*** ENTRIES SHOWN ***
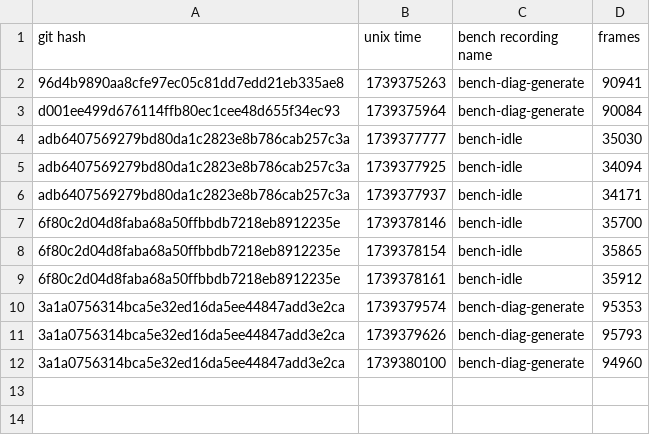
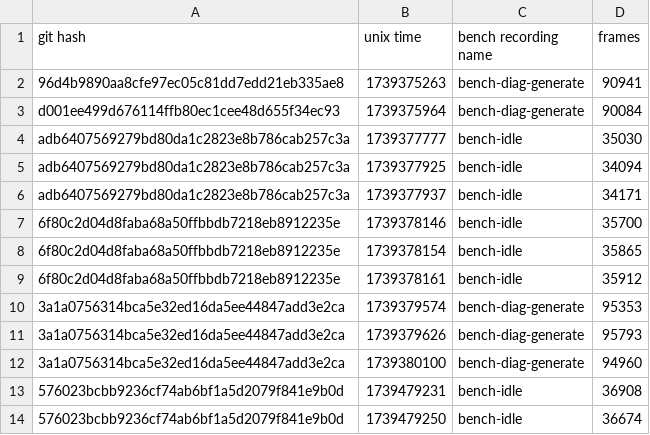
Before and after one commit to skius/teng, a CSV file: bench.csv, drawn as a sheet.

Commit message:
add bench runs

```diff
--- a/bench.csv
+++ b/bench.csv
@@ -12 +12,3 @@ adb6407569279bd80da1c2823e8b786cab257c3a,1739377937,bench-idle,34171
 3a1a0756314bca5e32ed16da5ee44847add3e2ca,1739380100,bench-diag-generate,94960
+576023bcbb9236cf74ab6bf1a5d2079f841e9b0d,1739479231,bench-idle,36908
+576023bcbb9236cf74ab6bf1a5d2079f841e9b0d,1739479250,bench-idle,36674
```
*** End of ENTRIES SHOWN ***
* EXERCISE OBJECTIVE
Without any of the pictures, set the entries down again exactly as written.

* EXERCISE RESPONSE
Before and after one commit to skius/teng, a CSV file: bench.csv, drawn as a sheet.

Commit message:
add bench runs

```diff
--- a/bench.csv
+++ b/bench.csv
@@ -12 +12,3 @@ adb6407569279bd80da1c2823e8b786cab257c3a,1739377937,bench-idle,34171
 3a1a0756314bca5e32ed16da5ee44847add3e2ca,1739380100,bench-diag-generate,94960
+576023bcbb9236cf74ab6bf1a5d2079f841e9b0d,1739479231,bench-idle,36908
+576023bcbb9236cf74ab6bf1a5d2079f841e9b0d,1739479250,bench-idle,36674
```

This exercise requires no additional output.